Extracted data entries
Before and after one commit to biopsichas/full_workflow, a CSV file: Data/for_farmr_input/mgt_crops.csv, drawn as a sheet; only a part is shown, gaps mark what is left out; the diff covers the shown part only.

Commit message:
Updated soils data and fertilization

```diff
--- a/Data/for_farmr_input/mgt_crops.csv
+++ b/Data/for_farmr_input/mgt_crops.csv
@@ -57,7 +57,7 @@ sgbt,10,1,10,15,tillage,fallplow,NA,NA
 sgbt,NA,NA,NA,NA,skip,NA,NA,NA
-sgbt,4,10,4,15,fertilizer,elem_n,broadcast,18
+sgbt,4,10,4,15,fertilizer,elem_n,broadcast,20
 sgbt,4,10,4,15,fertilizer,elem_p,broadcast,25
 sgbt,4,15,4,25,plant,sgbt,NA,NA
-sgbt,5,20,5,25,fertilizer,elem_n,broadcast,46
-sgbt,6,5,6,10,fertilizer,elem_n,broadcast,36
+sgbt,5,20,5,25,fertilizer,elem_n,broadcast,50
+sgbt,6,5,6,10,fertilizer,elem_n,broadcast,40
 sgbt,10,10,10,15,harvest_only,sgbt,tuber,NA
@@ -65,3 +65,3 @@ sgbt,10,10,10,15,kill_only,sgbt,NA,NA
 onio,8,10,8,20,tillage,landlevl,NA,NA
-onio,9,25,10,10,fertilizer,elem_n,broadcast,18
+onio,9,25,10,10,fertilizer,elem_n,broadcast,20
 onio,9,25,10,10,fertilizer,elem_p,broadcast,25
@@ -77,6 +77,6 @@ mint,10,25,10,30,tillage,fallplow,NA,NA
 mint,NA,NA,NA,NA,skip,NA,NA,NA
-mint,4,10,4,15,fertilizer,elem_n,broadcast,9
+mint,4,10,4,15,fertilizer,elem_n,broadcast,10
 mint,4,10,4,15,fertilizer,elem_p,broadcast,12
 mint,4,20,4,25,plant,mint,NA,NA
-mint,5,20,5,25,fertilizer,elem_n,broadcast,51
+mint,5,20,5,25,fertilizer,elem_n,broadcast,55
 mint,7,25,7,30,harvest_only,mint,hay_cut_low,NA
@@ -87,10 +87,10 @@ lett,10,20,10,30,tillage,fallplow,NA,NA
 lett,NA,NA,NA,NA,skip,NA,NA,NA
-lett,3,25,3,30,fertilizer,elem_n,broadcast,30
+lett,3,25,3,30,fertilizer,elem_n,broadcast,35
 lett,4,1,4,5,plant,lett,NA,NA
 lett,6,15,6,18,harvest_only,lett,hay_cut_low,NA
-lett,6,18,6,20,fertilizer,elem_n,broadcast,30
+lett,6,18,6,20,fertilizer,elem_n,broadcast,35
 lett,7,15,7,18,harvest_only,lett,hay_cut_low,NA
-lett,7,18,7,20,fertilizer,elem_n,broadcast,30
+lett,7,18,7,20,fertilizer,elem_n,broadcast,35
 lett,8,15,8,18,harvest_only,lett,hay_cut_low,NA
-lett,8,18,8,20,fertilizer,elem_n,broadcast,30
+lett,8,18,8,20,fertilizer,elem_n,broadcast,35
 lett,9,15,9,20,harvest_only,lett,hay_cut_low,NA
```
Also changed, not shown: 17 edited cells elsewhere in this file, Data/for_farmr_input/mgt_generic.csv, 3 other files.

* * *

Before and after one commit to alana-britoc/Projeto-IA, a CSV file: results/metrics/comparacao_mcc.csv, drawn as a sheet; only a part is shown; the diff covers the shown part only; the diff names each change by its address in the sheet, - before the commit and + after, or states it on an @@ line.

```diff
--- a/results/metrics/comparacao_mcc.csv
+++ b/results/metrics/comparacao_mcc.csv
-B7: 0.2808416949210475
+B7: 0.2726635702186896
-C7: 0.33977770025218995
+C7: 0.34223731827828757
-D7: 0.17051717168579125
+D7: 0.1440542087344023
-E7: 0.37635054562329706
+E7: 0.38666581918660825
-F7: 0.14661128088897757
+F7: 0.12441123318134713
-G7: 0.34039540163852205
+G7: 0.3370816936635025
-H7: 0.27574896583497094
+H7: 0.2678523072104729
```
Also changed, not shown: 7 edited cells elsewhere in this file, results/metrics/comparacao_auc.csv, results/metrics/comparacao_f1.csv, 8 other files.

* TASK DETAILS
Looking at the records above, count the lines with the word "sgbt" in them; reply with the number only.

* WORKED SOLUTION
12